Application of the various rates of gypsum in the Hanchent field has had no effect on soil pH, or any of the extractable nutrient levels. Soil was sampled to 8 inches deep. This is as expected, except exchangeable calcium level should have increased with the amount of gypsum applied. From fall 2004 to fall 2005 the calcium level surprisingly, actually decreased about 150 ppm. The calcium: magnesium ratio was unchanged by the addition of gypsum at both sampling times.

By the fall of 2005, the various rates of gypsum applied in the “Mine” field had not had any effect on exchangeable calcium level or the calcium : magnesium ratio. The 2800 lbs gypsum per acre supplies about 560 lbs calcium per acre. The reason for this lack of increase in extractable calcium is not evident at this time. The 2 tons lime per acre (1200 lbs calcium) in the Armstrong field showed an increase in extract calcium of about 170 ppm five years after application. Maybe the increase will still occur or the rate of gypsum is insufficient to cause significant change.

Soybean yield in the Armstrong (ARM) field in 2004 increased in relation to lime rate, 35.0 vs 41.9 bu/A with no lime vs 8 tons/A. In 2005, corn grain yield was higher where 2 tons lime per acre was applied (156 vs 148 bu/A), but was not affected by the higher lime rates. In 2003, corn grain yield in the Hammond (HAM) field showed a trend toward decreased yield with increasing lime rate, from 113 to 99 bu/A with no lime vs 8 tons/A. Perhaps the higher soil pH reduced the availability of some key micronutrients. Soybean yield the following two years was similar across the lime rates.

Soybean and corn grain yields in the Hanchent (HAN), Mine (MIN) and Taylor (TAY) fields during 2004 and 2005 were similar across all gypsum rates within each field.

During 2006 efforts for this project will focus on collecting key data on infiltration rates in all fields, on aggregate stability, soil bulk density, exchangeable calcium and magnesium levels and the calcium: magnesium ratios. Yield will be collected for all treatments in all fields.
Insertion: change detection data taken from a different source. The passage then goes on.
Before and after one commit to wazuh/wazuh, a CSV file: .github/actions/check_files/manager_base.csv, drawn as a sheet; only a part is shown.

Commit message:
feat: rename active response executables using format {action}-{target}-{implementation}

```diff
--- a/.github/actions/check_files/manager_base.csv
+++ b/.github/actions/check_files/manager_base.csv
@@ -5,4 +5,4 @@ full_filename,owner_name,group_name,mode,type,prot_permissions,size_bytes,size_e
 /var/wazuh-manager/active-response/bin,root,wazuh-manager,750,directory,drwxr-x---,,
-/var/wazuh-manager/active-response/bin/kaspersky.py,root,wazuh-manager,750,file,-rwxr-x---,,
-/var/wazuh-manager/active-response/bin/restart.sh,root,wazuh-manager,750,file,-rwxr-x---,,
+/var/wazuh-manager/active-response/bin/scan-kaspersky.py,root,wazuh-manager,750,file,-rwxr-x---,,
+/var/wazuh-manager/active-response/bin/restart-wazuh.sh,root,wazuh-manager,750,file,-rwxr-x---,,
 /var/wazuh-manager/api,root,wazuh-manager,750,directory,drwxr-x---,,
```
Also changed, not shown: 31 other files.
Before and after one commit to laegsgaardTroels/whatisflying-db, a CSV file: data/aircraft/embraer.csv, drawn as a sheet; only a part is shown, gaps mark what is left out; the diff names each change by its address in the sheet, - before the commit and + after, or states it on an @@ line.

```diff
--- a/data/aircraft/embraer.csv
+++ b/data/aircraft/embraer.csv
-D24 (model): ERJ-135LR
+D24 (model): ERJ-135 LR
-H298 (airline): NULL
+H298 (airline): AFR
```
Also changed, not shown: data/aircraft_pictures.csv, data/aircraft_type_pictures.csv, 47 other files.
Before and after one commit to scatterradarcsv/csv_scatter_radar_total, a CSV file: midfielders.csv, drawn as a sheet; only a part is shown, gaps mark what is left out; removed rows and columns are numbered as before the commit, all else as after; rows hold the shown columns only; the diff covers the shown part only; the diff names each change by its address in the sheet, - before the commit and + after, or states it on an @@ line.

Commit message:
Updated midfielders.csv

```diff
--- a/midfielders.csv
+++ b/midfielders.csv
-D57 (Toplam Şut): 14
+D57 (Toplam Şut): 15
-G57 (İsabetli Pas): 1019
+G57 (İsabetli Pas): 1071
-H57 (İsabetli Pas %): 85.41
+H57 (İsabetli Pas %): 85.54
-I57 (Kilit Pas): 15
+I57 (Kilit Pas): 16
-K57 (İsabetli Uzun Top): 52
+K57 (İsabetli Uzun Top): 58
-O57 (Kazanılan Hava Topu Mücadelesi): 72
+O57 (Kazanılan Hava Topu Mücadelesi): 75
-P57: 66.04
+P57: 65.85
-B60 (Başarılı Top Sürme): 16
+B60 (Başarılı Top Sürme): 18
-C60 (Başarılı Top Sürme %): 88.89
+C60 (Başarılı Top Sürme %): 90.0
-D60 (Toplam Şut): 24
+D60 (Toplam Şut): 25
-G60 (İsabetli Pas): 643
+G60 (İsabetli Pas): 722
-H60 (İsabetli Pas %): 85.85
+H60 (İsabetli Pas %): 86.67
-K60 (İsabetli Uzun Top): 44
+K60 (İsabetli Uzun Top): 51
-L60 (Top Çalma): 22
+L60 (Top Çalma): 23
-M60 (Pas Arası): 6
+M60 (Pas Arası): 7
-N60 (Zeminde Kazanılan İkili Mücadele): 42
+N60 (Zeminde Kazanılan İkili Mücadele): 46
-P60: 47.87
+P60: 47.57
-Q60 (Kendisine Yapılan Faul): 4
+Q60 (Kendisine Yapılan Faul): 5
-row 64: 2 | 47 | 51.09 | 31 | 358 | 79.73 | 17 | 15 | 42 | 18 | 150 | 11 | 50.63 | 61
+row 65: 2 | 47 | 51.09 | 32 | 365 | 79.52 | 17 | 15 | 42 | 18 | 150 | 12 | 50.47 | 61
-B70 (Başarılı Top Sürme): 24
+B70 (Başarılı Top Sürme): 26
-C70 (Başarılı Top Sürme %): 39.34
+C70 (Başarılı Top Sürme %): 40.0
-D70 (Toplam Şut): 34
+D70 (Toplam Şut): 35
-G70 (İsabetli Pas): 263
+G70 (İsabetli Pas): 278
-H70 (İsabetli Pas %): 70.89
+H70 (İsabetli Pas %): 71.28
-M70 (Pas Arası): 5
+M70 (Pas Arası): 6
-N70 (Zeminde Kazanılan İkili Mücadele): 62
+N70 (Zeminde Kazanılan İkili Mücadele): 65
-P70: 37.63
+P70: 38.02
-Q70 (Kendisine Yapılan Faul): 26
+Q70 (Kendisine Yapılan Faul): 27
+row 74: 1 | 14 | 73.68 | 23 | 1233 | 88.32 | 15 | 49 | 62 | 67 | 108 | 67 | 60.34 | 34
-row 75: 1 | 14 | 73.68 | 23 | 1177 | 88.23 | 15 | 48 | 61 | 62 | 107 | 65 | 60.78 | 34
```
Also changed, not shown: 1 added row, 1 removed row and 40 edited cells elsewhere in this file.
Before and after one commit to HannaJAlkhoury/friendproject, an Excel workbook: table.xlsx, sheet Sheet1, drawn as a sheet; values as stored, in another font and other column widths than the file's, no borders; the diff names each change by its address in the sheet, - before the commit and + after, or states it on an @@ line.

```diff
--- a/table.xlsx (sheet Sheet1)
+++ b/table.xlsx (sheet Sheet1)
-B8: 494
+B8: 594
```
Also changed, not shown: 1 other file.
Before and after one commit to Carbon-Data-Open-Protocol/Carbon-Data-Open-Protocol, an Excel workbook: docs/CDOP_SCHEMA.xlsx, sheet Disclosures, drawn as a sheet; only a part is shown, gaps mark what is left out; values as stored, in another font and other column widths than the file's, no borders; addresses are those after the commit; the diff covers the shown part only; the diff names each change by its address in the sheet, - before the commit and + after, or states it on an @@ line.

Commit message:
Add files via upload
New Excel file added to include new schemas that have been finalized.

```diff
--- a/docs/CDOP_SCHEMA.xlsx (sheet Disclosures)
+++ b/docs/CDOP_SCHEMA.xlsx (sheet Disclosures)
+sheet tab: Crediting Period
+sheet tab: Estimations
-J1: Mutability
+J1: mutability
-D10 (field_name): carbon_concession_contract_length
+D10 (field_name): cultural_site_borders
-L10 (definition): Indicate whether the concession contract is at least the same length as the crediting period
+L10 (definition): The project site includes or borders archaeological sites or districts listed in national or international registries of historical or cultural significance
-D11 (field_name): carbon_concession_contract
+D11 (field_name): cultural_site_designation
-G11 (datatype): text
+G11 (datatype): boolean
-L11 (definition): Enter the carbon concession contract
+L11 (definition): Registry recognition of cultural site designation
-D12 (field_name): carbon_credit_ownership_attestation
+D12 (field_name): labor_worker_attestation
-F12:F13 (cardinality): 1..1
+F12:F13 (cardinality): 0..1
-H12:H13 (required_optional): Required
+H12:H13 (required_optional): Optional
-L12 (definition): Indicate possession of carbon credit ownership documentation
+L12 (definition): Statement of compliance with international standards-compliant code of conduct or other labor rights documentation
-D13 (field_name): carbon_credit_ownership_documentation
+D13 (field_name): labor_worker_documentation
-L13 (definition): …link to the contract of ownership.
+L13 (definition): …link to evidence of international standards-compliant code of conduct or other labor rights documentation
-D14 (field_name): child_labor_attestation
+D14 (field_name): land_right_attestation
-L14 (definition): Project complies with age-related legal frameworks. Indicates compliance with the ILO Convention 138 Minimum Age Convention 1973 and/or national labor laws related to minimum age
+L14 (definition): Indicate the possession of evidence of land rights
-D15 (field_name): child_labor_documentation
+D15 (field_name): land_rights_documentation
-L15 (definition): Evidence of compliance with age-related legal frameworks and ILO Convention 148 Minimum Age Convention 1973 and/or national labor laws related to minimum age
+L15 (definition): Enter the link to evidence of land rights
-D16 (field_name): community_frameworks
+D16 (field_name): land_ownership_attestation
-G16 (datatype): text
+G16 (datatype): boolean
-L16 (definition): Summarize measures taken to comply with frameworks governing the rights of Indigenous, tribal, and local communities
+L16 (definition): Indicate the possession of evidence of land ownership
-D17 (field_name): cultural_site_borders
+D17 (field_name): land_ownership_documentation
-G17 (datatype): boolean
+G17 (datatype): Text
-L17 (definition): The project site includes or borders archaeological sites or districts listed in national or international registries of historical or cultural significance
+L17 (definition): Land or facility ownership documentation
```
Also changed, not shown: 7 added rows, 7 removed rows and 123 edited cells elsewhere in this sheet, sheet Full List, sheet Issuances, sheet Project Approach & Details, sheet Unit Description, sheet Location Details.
A field day will be held to show the field study areas and share information about soil quality and the findings of this project.

Impacts and Contributions/Outcomes

Effects of calcium additions on soil quality need time to be manifested so short term results in two of the fields may not be indicative of the eventual observations. Lime treatments have been in place for 5 years whereas the gypsum treatments have been in place for 3 years (one field) and for only 1½ years (two fields). To date, application of calcium as calcitic lime or gypsum has had limited effects on soil quality in the study fields. Lime application has resulted in a slight increase in soybean yield, but the yield increase has not been large enough to cover the cost of lime in less than 4 or 5 years. Effect of lime on corn yield has been mixed. Gypsum application has had no effect on soybean or corn yield, so benefit will need to be in terms of improved soil quality. At this point in this study, application of lime and gypsum to improve soil quality and crop yield appears to be a marginal practice. The impact of this project may be to show that investment in lime, except for pH adjustment, or gypsum for the soils in the study area of Michigan is not necessary.